WORK TO COMPLETE. Go through the data and copy every line in which "report" appears.

*** Opening SUPPLIED RECORDS ***

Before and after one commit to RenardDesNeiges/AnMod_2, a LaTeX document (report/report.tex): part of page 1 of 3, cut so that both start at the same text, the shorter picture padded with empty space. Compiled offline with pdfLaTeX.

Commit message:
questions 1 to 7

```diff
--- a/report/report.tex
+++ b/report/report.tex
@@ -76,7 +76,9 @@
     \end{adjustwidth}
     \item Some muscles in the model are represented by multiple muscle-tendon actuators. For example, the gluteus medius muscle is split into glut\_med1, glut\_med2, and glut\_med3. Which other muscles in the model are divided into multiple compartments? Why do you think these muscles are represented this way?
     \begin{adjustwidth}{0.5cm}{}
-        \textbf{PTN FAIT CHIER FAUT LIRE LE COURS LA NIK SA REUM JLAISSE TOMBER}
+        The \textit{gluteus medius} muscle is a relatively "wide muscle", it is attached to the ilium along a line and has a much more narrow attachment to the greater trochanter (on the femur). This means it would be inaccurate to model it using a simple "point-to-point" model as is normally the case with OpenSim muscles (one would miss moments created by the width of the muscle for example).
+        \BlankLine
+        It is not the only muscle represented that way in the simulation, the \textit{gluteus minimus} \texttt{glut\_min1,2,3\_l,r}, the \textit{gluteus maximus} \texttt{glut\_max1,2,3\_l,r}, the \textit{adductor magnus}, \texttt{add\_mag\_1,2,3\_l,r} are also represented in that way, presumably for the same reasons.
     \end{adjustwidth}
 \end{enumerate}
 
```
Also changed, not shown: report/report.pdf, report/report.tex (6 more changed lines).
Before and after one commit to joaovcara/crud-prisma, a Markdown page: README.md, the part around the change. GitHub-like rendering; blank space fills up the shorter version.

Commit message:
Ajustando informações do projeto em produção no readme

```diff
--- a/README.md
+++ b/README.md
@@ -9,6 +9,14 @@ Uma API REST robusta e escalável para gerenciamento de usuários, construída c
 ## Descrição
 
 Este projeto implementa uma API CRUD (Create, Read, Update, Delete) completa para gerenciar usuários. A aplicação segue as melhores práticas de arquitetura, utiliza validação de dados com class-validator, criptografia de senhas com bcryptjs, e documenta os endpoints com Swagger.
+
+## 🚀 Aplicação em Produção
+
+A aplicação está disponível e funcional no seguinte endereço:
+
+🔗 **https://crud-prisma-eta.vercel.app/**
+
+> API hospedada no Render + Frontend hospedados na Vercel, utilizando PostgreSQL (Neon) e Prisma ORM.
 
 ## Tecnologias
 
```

*** Closing SUPPLIED RECORDS ***

EXERCISE OUTPUT.
Before and after one commit to RenardDesNeiges/AnMod_2, a LaTeX document (report/report.tex): part of page 1 of 3, cut so that both start at the same text, the shorter picture padded with empty space. Compiled offline with pdfLaTeX.
--- a/report/report.tex
+++ b/report/report.tex
Also changed, not shown: report/report.pdf, report/report.tex (6 more changed lines).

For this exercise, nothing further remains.